_WHAT YOU HAVE TO DO:_
Read the data, and whenever a line holds the word "income", report that line.

_Records drawn from a dataset:_
....................

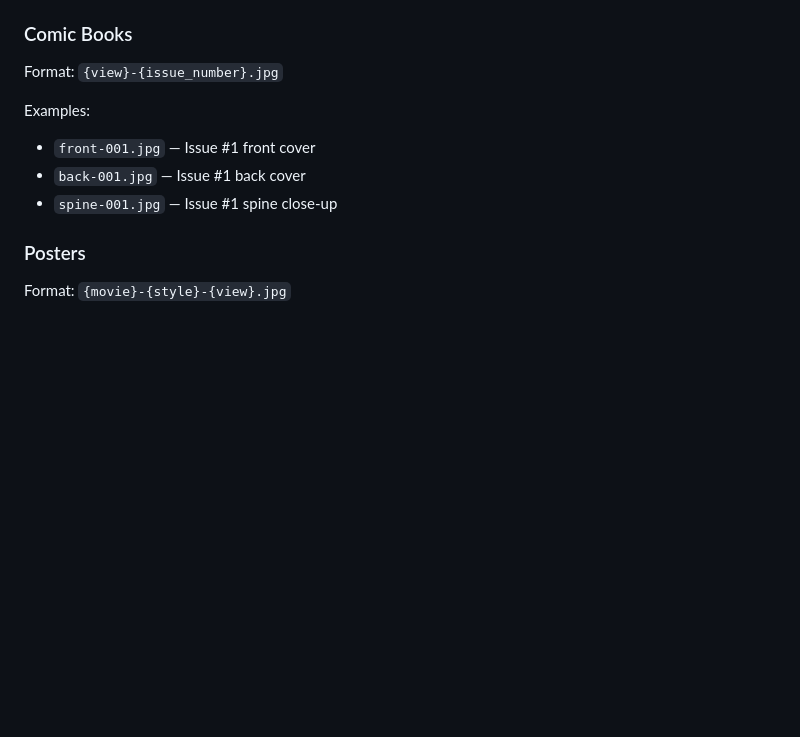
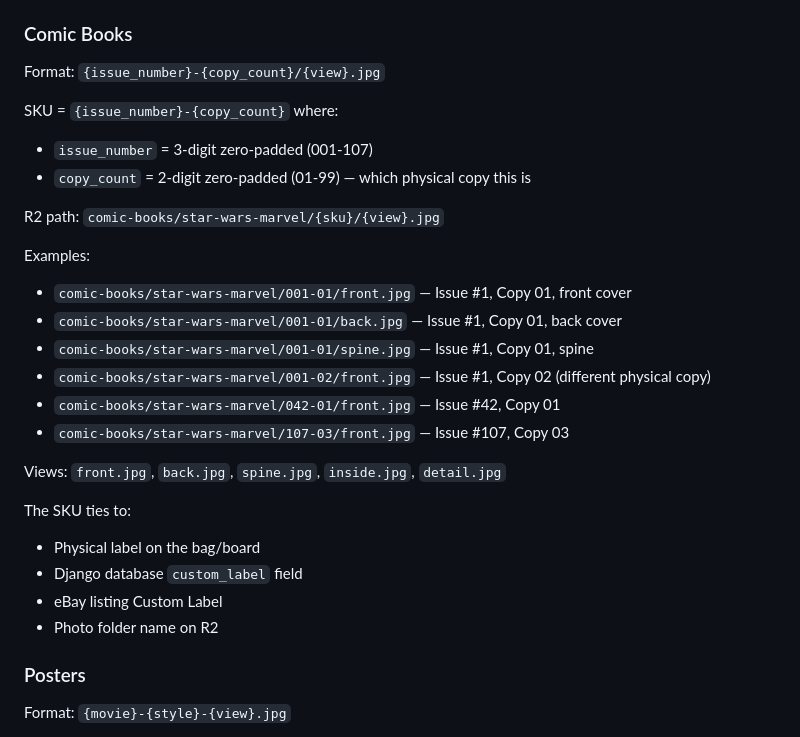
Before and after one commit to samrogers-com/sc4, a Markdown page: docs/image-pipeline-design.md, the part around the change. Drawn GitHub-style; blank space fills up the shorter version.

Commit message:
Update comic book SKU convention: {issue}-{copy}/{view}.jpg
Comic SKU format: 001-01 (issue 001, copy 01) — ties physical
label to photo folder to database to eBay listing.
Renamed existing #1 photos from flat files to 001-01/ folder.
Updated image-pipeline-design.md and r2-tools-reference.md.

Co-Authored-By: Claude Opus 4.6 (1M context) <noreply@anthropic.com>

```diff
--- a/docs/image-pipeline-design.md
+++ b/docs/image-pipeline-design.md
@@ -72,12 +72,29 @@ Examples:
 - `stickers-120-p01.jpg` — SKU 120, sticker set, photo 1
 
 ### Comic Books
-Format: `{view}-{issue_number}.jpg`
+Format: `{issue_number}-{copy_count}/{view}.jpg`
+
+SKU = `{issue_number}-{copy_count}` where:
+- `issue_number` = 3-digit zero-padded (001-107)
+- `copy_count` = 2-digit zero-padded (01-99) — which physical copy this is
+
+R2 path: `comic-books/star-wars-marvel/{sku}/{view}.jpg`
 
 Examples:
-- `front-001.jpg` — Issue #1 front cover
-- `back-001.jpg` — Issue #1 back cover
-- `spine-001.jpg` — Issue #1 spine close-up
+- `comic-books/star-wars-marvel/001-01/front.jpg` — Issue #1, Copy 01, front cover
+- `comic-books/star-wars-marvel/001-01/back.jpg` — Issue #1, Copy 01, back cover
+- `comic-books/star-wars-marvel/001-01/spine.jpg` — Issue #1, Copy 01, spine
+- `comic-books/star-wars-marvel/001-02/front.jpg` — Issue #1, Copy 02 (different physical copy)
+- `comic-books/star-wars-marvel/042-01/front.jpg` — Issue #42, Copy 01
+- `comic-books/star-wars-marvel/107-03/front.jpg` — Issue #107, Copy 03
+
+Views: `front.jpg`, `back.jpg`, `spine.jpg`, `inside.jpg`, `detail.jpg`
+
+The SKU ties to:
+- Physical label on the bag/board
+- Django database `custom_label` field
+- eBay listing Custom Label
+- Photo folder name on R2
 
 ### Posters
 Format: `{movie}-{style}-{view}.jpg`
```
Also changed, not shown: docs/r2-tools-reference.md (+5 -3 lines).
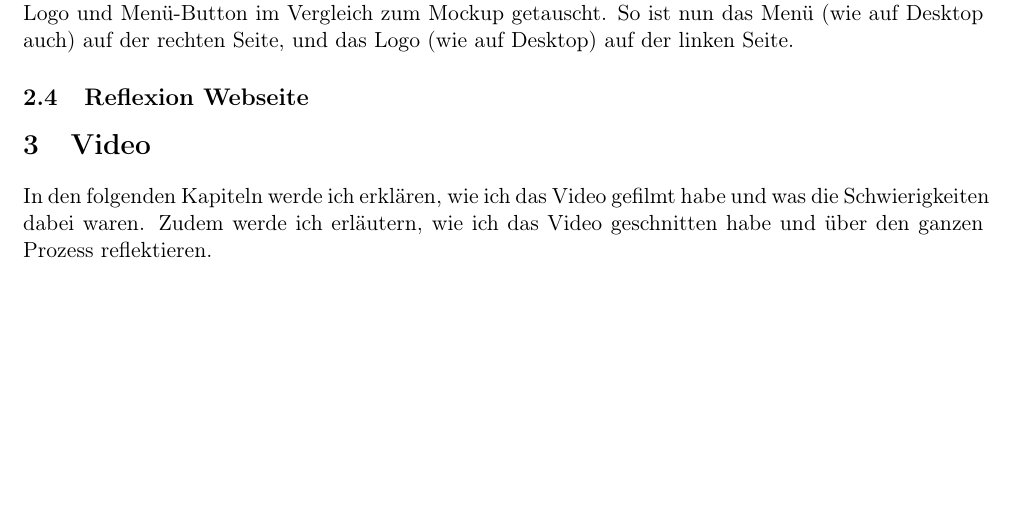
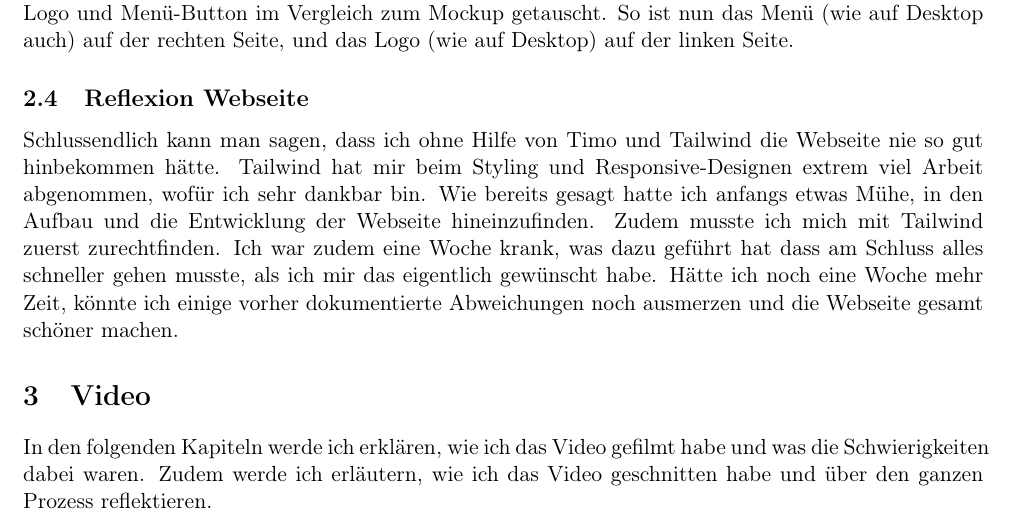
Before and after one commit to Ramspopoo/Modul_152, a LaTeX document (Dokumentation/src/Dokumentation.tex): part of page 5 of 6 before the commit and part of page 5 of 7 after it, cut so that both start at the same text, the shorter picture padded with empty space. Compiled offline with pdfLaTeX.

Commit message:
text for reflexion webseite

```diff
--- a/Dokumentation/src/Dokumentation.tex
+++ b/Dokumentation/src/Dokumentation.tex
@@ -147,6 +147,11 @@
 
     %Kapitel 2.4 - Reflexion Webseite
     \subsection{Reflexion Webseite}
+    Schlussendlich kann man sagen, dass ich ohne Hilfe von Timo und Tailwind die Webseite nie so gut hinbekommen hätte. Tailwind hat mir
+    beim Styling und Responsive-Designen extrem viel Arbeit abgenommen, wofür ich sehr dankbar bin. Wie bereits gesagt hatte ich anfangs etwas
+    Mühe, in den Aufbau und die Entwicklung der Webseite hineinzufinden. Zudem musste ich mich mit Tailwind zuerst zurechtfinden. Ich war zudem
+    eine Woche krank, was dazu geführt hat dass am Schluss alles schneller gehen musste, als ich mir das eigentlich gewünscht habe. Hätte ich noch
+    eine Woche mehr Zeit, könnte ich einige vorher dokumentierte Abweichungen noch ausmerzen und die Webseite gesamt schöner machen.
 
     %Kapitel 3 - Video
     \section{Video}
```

....................

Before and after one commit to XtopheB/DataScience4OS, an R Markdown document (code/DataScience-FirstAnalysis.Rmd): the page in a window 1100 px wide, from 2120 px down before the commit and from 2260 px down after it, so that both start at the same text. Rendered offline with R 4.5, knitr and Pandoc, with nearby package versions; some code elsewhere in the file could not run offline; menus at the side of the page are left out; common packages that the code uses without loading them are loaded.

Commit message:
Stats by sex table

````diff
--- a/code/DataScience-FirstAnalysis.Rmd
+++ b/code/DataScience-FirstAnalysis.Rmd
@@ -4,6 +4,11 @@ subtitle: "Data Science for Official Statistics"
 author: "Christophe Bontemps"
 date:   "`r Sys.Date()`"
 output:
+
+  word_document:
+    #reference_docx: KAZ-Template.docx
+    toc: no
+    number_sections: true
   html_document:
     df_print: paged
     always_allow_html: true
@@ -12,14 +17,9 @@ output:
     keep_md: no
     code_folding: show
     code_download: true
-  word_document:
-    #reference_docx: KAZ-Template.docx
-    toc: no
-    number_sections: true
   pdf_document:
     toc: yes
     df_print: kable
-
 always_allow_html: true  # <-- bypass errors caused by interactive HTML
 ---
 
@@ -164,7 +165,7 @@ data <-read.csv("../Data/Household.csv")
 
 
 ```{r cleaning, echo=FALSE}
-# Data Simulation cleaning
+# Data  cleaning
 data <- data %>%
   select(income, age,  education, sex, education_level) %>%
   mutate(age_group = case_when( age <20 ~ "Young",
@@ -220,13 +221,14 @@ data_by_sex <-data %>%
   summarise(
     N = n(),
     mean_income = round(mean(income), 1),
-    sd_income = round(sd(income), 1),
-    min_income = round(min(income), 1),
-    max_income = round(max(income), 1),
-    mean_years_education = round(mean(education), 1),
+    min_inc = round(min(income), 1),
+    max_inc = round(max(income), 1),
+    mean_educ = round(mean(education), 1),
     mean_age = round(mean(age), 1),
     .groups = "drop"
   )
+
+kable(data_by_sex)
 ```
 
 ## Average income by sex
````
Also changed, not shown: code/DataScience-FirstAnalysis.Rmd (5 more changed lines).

....................

_EXERCISE RESULT:_
   select(income, age,  education, sex, education_level) %>%
     mean_income = round(mean(income), 1),
-    sd_income = round(sd(income), 1),
-    min_income = round(min(income), 1),
-    max_income = round(max(income), 1),
+    min_inc = round(min(income), 1),
+    max_inc = round(max(income), 1),
 ## Average income by sex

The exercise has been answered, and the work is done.